■ **What the task requires**: The records below are to be returned exactly as written, minus their pictures.
======== Supplied data ========
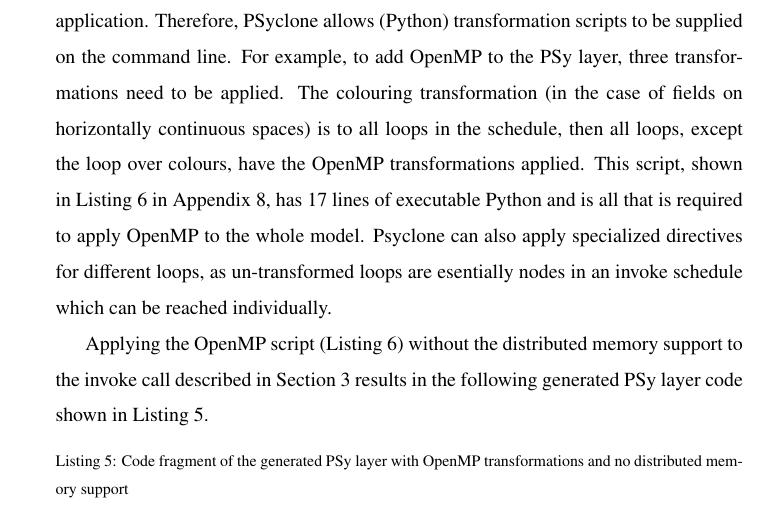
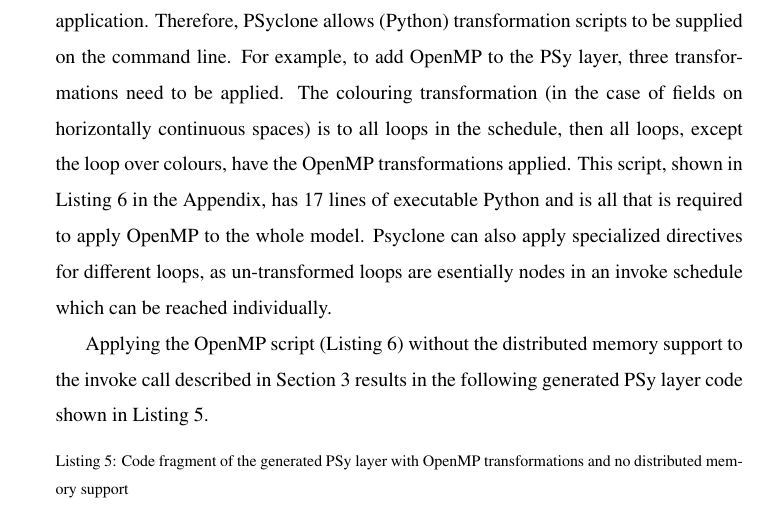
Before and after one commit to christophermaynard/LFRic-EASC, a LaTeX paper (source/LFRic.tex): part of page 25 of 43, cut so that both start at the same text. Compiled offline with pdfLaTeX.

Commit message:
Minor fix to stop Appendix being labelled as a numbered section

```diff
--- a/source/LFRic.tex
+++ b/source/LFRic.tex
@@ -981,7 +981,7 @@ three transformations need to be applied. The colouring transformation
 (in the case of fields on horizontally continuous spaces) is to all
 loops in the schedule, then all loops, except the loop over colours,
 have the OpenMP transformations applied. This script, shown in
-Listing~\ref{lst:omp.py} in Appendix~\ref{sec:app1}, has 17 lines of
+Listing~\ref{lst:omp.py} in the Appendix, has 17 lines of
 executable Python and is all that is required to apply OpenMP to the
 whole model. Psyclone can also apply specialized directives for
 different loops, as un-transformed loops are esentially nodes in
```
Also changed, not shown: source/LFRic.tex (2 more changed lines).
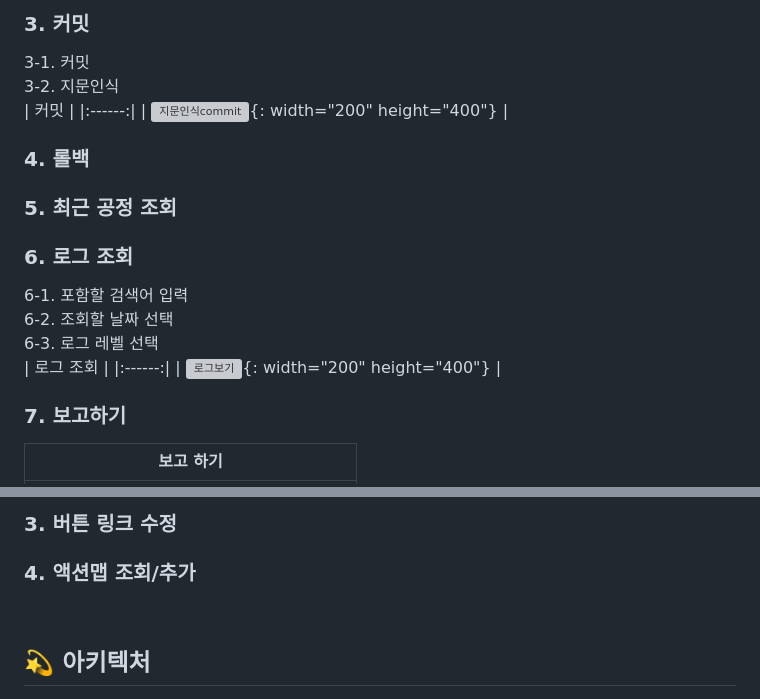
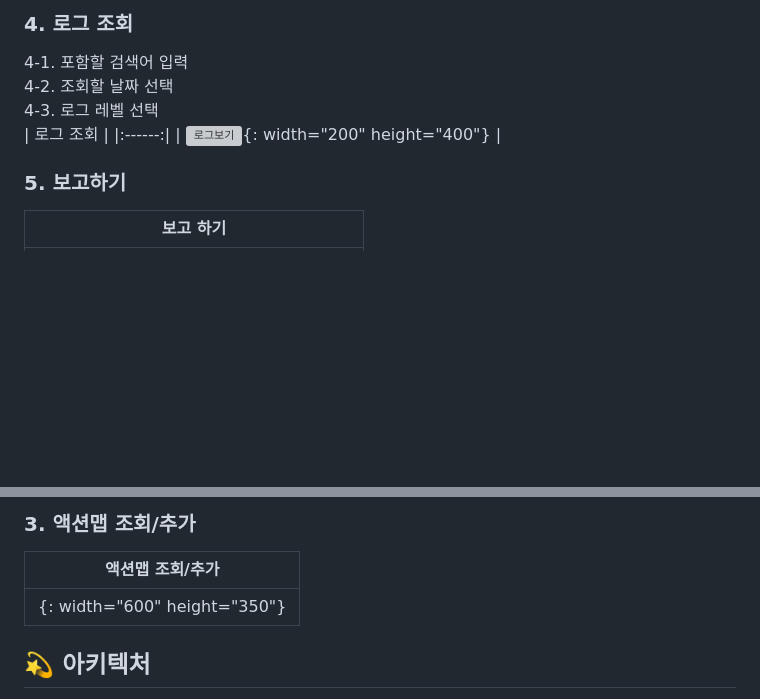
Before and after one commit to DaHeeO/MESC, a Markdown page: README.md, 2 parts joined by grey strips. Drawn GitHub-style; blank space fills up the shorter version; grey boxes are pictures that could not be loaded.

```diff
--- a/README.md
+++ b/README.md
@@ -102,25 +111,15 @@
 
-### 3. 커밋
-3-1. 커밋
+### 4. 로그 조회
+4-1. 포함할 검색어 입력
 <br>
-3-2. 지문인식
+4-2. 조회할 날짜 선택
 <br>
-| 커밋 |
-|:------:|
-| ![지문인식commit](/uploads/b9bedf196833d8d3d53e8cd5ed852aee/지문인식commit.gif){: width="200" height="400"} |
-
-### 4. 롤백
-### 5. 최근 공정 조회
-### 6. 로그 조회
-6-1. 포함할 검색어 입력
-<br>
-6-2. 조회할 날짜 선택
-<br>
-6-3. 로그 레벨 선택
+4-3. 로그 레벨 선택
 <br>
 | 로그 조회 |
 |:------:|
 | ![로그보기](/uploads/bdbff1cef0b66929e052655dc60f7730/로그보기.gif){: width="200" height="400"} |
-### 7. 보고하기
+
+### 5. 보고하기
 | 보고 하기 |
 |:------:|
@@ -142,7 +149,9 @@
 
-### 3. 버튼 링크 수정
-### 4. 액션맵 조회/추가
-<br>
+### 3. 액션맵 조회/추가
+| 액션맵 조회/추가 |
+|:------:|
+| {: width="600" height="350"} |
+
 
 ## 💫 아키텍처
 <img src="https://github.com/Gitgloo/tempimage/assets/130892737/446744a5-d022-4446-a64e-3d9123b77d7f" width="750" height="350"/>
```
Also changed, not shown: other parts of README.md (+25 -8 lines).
========
■ **Solution**:
Before and after one commit to christophermaynard/LFRic-EASC, a LaTeX paper (source/LFRic.tex): part of page 25 of 43, cut so that both start at the same text. Compiled offline with pdfLaTeX.

Commit message:
Minor fix to stop Appendix being labelled as a numbered section

```diff
--- a/source/LFRic.tex
+++ b/source/LFRic.tex
@@ -981,7 +981,7 @@ three transformations need to be applied. The colouring transformation
 (in the case of fields on horizontally continuous spaces) is to all
 loops in the schedule, then all loops, except the loop over colours,
 have the OpenMP transformations applied. This script, shown in
-Listing~\ref{lst:omp.py} in Appendix~\ref{sec:app1}, has 17 lines of
+Listing~\ref{lst:omp.py} in the Appendix, has 17 lines of
 executable Python and is all that is required to apply OpenMP to the
 whole model. Psyclone can also apply specialized directives for
 different loops, as un-transformed loops are esentially nodes in
```
Also changed, not shown: source/LFRic.tex (2 more changed lines).
Before and after one commit to DaHeeO/MESC, a Markdown page: README.md, 2 parts joined by grey strips. Drawn GitHub-style; blank space fills up the shorter version; grey boxes are pictures that could not be loaded.

```diff
--- a/README.md
+++ b/README.md
@@ -102,25 +111,15 @@
 
-### 3. 커밋
-3-1. 커밋
+### 4. 로그 조회
+4-1. 포함할 검색어 입력
 <br>
-3-2. 지문인식
+4-2. 조회할 날짜 선택
 <br>
-| 커밋 |
-|:------:|
-| ![지문인식commit](/uploads/b9bedf196833d8d3d53e8cd5ed852aee/지문인식commit.gif){: width="200" height="400"} |
-
-### 4. 롤백
-### 5. 최근 공정 조회
-### 6. 로그 조회
-6-1. 포함할 검색어 입력
-<br>
-6-2. 조회할 날짜 선택
-<br>
-6-3. 로그 레벨 선택
+4-3. 로그 레벨 선택
 <br>
 | 로그 조회 |
 |:------:|
 | ![로그보기](/uploads/bdbff1cef0b66929e052655dc60f7730/로그보기.gif){: width="200" height="400"} |
-### 7. 보고하기
+
+### 5. 보고하기
 | 보고 하기 |
 |:------:|
@@ -142,7 +149,9 @@
 
-### 3. 버튼 링크 수정
-### 4. 액션맵 조회/추가
-<br>
+### 3. 액션맵 조회/추가
+| 액션맵 조회/추가 |
+|:------:|
+| {: width="600" height="350"} |
+
 
 ## 💫 아키텍처
 <img src="https://github.com/Gitgloo/tempimage/assets/130892737/446744a5-d022-4446-a64e-3d9123b77d7f" width="750" height="350"/>
```
Also changed, not shown: other parts of README.md (+25 -8 lines).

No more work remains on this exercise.